Rome, Italy 30 August 2016: The antiplatelet drugs prasugrel and ticagrelor had similar safety and efficacy among patients with acute myocardial infarction and ST segment elevations (STEMI), according to results of PRAGUE-18, the first randomised, head-to-head comparison of the drugs.
“Our findings confirm previous indirect - non-randomized- comparisons of these two drugs, based on analyses of various registries,” commented Petr Widimsky MD, DrSc, from the Cardiocenter of Charles University, in Prague, Czech Republic. “Thus, both drugs are very effective and safe and significantly contribute to the excellent outcomes of patients with acute myocardial infarction in modern cardiology.”
The Hot Line study, presented at ESC Congress 2016, randomized 1,230 STEMI patients to receive either prasugrel or ticagrelor prior to primary percutaneous coronary intervention (pPCI).
The primary end-point was defined as death, re-infarction, urgent target vessel revascularization, stroke, serious bleeding requiring transfusion, or prolonged hospitalization at 7 days.
The trial was halted prematurely after an interim analysis showed no difference in the rate of this endpoint between groups (4.0% and 4.1% in the prasugrel and ticagrelor groups, respectively; P=0.939).
There was also no difference between groups in the rate of the key secondary end-point, composed of cardiovascular death, non-fatal myocardial infarction or stroke within 30 days (2.7% and 2.5%, respectively; P=0.864).
“These study results offer more freedom to clinicians to select the antiplatelet agent added on top of aspirin for patients with STEMI who receive dual antiplatelet therapy,” commented Prof.

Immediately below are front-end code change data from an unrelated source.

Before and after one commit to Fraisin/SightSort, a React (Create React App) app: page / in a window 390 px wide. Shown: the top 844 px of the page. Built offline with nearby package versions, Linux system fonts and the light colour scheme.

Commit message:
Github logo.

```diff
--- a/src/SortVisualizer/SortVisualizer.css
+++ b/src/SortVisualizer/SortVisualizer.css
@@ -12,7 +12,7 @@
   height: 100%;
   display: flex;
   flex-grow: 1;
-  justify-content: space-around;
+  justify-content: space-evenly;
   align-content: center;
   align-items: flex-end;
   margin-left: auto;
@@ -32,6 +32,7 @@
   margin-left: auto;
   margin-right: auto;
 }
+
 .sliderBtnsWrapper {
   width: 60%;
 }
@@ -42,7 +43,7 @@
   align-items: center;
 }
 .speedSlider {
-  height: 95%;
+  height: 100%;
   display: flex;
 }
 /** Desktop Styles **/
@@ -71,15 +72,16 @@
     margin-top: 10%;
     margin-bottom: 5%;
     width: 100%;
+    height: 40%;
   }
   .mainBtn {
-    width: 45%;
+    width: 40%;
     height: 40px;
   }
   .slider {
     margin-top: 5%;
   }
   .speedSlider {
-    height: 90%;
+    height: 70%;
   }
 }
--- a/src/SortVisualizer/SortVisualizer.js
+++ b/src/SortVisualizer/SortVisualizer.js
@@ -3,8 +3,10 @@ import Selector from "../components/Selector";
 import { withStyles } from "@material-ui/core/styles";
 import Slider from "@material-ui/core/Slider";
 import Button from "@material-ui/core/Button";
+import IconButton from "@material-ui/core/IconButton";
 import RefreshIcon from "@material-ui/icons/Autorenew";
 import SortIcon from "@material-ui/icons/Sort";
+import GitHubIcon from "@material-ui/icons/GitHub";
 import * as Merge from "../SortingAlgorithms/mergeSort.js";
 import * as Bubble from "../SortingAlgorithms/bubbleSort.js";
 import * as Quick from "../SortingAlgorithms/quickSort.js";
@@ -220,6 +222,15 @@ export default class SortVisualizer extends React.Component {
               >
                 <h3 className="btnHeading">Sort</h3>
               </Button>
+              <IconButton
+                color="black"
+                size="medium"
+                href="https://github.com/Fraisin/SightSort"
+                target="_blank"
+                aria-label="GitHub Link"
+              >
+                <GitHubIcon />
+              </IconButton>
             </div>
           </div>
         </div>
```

Widimsky.
Final follow-up will be at 1 year for all patients, and will be completed in 2017.
The PRAGUE acronym refers to a series of academic randomized trials coordinated by the Cardiocenter, Charles University Prague, starting with PRimary Angioplasty in patients with myocardial infarction transferred from General community hospitals to angioplasty Units of tertiary cardiology centers with or without Emergency thrombolysis (2000).
Sources of funding: Administrative costs were covered by the Charles University Cardiovascular Research Program P35.

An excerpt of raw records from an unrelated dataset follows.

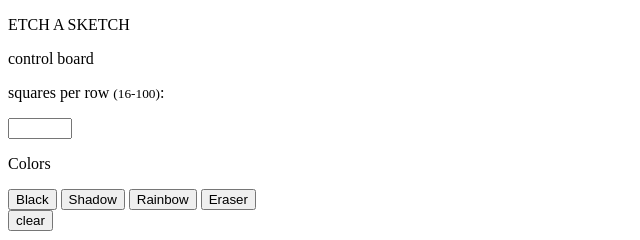
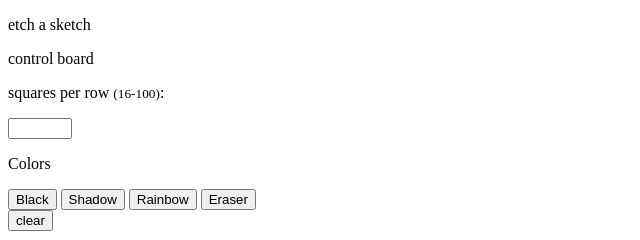
Before and after one commit to LinA636/etch-a-sketch, a plain HTML site: page index.html in a window 1280 px wide. Shown: the top 240 px of the page, 0-640 px from the left. Drawn offline with Linux system fonts and the light colour scheme.

Commit message:
change title

```diff
--- a/index.html
+++ b/index.html
@@ -9,7 +9,7 @@
     </head>
 
     <body>
-        <p class="title">ETCH A SKETCH</p>
+        <p class="title">etch a sketch</p>
 
         <div class="main-container">
             <div class="cb-container">
```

Disclosures: The investigators have no relevant disclosures.
ESC Press Office For background information, please contact the ESC Press Office at email@example.com.
For press enquiries, please contact, the Media & Press Coordinator, Jacques Olivier Costa: +393427028575
For independent comment on site, please contact the ESC Spokesperson coordinator, Celine Colas: +393402405148
To access all the scientific resources from the sessions during the congress, visit ESC Congress 365.
About the European Society of Cardiology
The European Society of Cardiology brings together health care professionals from more than 120 countries, working to advance cardiovascular medicine and help people lead longer, healthier lives.
About ESC Congress 2016
ESC Congress is the world’s largest gathering of cardiovascular professionals contributing to global awareness of the latest clinical trials and breakthrough discoveries. ESC Congress 2016 takes place 27 to 31 August at the Fiera di Roma in Rome, Italy. The scientific programme is here. More information is available from the ESC Press Office at firstname.lastname@example.org
This press release accompanies both a presentation and an ESC press conference at the ESC Congress 2016. Edited by the ESC from material supplied by the investigators themselves, this press release does not necessarily reflect the opinion of the European Society of Cardiology. The content of the press release has been approved by the presenter.
Our mission: To reduce the burden of cardiovascular disease
© 2018 European Society of Cardiology. All rights reserved